Columbus Metropolitan Library branches have been closed since March 14, but beginning Monday, May 18, three branches will offer curbside pickup as part of the system’s phased reopening, according to a news release from the library system.

The Gahanna branch at 310 Granville St., the Hilliard branch at 4500 Hickory Chase Way and the Parsons branch at 1113 Parsons Ave. in Columbus will allow cardholders to pick up reserved materials or drop off returns. Hours are 11 a.m. to 7 p.m. Mondays through Thursdays and 11 a.m. to 6 p.m. Fridays and Saturdays.

Book-return slots will be available at the three branches during the hours listed, but no access to the buildings will be permitted.

Customers will be notified when they have items located at those branches ready to be picked up. Those who have items ready to pick up at any other locations are advised to watch for updates for when additional locations will offer curbside pickup.

“We don’t anticipate Black Friday-level demand,” library spokesman Ben Zenitsky said. “These will be the three guinea pigs.
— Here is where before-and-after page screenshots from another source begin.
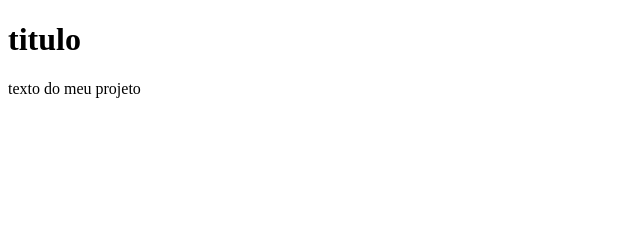
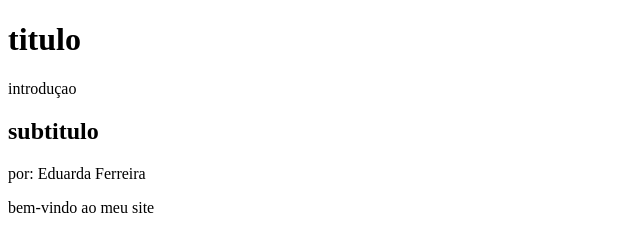
Before and after one commit to eduardafolv/agrinho, a plain HTML site: page index.html in a window 1280 px wide. Shown: the whole page, without its empty margins (0-640 px from the left). Drawn offline with Linux system fonts and the light colour scheme.

Commit message:
header e main

```diff
--- a/index.html
+++ b/index.html
@@ -7,8 +7,14 @@
     <link rel="styleshet" href="style.css"
 </head>
 <body>
-    <h1>titulo</h1>
-    <p>texto do meu projeto</p>
-
+    <header>
+        <h1>titulo</h1>
+        <p>introduçao</p>
+    </header>
+    <main>
+        <h2>subtitulo</h2>
+        <p>por: Eduarda Ferreira</p>
+        <p>bem-vindo ao meu site</p>
+    </main>
 </body>
 </html>
```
We’ll see what works and what doesn’t.”

Library officials said they would monitor the initial openings to determine when other locations will participate, possibly as early as June.

Other library systems have announced plans to do the same, including Bexley, Grandview Heights, Westerville and Upper Arlington.

Area library officials have been meeting monthly to coordinate their plans.

Most have decided that there will be curbside pickup in some form by the last two weeks of May, said Ben Heckman, director of the Bexley Public Library.

“I think that we’re missing being able to serve people,” Heckman said. “We’re about taking care of the public.”

Bexley and other library systems saw a dramatic increase of materials checked out in March, compared with previous months, as news of the virus and possible closings spread.

The Bexley library recently held “The Big Return,” in which people could fill large bins with return items. The items were not touched for several days, per guidelines from the Centers for Disease Control and Prevention, Heckman said.

Many people drove by and asked staff members, “Why can’t you open back up like at Kroger or other stores?” Heckman said.

His reply: “Because you don’t return your groceries to Kroger. When you return your items (here), how do you make it safe?”

Battelle continues work to determine how long the coronavirus survives on surfaces of library materials, including newsprint, CD cases and glossy book covers.

As of May 13, researchers have yet to begin testing about 25 items donated from Columbus, said Battelle spokesman T.R. Massey. The process could take several weeks.

Heckman said the results will help assure library users about safety.

“We’re going to change whatever our processes need to be when we hear back from Battelle,” said Heckman. “I feel confident that every measure is being taken at our library and will continue with our patrons.”